How do the kids in your life spend their time after school? Do their activities involve video—either watching it, playing with it, or creating it?
For Cisco Consulting System Engineer Mike Harttree’s son, Tommy, after school time means gathering his Legos and those belonging to his neighborhood buddies, arranging them in elaborate constructions—like recreations of movie scenes— taking digital pictures of the arrangements, digitally gluing these photos together on a Mac, and uploading the glued photos in video format to YouTube.
Tommy is seven years old. His oldest friend/collaborator is 12. Check out their impressive work here.
Mike shared Tommy’s videos at Cisco’s recent Federal TelePresence User Forum. The reason for sharing them? To demonstrate his belief that when the millennial generation enters the workforce--including the military and the government--they will expect to work on an integrated video network. Such a network incorporates telepresence for communication, as well as video systems for content creation and collaboration on presentations and projects, Mike said.
Just to do a friendly check of the accuracy of Mike’s assertion about young people and video, I did a little research to see what factors might play a key role in drawing young talent to government positions. According to the grassroots organization Young Government Leaders, which was founded in 2003 by young government workers, one of the top ways to retain young talent is to “use modern IT and social networks to collaborate, communicate and coordinate.” Young government employees want to feel like they have access to the same cutting edge technology as their peers who work in other sectors.
Should telepresence rank among these cutting edge technologies? Well, according to Mike, by 2014 video will account for 90 percent of Internet traffic. With telepresence at the heart of video communication, it seems likely that a young workforce would demand and appreciate the benefits telepresence provides.
What do you think?
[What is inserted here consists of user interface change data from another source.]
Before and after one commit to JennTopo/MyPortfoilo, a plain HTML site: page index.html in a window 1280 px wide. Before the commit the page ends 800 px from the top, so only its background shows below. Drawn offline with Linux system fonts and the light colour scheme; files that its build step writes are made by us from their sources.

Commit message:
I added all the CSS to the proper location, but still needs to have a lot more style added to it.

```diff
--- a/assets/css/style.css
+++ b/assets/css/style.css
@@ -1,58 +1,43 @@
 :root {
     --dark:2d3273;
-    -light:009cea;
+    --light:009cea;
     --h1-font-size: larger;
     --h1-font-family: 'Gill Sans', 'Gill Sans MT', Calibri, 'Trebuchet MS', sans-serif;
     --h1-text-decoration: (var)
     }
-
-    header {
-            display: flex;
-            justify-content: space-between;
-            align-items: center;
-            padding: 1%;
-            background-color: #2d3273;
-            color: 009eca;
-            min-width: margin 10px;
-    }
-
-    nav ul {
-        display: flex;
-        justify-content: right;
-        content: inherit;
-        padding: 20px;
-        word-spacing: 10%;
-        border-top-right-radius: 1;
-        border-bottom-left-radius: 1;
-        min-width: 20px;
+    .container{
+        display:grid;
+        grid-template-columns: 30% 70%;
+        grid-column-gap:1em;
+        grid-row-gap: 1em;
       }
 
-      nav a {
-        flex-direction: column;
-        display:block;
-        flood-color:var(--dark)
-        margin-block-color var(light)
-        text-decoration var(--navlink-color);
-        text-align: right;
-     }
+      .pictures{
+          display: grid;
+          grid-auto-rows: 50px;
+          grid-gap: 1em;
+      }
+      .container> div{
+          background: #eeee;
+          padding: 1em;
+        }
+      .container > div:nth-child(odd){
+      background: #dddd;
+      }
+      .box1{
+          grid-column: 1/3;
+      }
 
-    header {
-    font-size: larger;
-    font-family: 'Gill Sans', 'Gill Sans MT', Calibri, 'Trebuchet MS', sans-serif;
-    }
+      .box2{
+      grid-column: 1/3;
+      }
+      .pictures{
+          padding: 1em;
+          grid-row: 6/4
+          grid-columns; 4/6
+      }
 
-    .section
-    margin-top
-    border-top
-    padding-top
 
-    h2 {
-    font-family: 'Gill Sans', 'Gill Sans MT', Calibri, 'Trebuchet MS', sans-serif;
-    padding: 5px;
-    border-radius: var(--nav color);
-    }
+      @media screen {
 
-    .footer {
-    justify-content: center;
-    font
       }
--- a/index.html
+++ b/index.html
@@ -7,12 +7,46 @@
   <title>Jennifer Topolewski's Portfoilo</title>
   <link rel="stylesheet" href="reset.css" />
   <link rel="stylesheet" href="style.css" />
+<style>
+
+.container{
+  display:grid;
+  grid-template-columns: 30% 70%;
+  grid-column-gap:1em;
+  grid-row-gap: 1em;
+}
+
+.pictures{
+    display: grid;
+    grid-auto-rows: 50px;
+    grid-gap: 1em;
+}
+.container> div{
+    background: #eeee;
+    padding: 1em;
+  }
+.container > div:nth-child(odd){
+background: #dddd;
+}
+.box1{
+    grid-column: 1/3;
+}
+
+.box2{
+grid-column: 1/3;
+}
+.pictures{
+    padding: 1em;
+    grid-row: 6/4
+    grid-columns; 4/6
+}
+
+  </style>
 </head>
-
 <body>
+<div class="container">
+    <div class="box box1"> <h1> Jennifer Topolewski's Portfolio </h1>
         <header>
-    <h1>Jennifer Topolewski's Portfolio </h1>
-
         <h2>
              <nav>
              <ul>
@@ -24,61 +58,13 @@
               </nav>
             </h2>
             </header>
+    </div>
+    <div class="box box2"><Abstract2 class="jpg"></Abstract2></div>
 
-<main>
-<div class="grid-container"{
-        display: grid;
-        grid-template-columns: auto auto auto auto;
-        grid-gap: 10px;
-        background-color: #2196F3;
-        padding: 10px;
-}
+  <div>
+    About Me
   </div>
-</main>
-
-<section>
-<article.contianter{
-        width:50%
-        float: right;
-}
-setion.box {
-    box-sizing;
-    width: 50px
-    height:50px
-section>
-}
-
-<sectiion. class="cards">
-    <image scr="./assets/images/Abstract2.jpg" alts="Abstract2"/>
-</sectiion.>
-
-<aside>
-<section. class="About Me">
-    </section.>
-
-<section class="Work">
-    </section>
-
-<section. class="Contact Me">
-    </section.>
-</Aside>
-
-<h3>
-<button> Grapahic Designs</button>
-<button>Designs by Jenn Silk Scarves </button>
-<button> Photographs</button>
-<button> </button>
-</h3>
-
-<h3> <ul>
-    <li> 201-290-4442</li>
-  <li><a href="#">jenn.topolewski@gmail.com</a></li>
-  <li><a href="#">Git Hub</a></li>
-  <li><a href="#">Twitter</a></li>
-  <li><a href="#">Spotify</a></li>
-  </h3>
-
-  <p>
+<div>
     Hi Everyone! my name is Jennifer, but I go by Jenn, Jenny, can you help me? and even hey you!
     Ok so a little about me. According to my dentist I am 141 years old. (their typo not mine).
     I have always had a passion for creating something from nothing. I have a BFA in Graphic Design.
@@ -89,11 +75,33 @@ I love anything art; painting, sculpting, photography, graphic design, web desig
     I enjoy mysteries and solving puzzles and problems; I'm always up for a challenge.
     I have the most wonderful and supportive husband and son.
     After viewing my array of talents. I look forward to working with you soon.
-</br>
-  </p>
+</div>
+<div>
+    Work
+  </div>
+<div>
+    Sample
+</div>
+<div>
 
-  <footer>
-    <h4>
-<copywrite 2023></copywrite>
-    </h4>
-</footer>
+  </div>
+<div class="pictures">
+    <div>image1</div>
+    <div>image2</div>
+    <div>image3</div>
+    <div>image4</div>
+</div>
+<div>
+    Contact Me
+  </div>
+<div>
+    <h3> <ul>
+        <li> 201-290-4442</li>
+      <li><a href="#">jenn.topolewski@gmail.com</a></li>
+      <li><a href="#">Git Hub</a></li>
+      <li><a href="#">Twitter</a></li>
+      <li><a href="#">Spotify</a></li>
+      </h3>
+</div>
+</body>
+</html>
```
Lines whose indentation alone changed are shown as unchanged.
If you were (or are) starting out in a government position today, what technology would you want at your fingertips?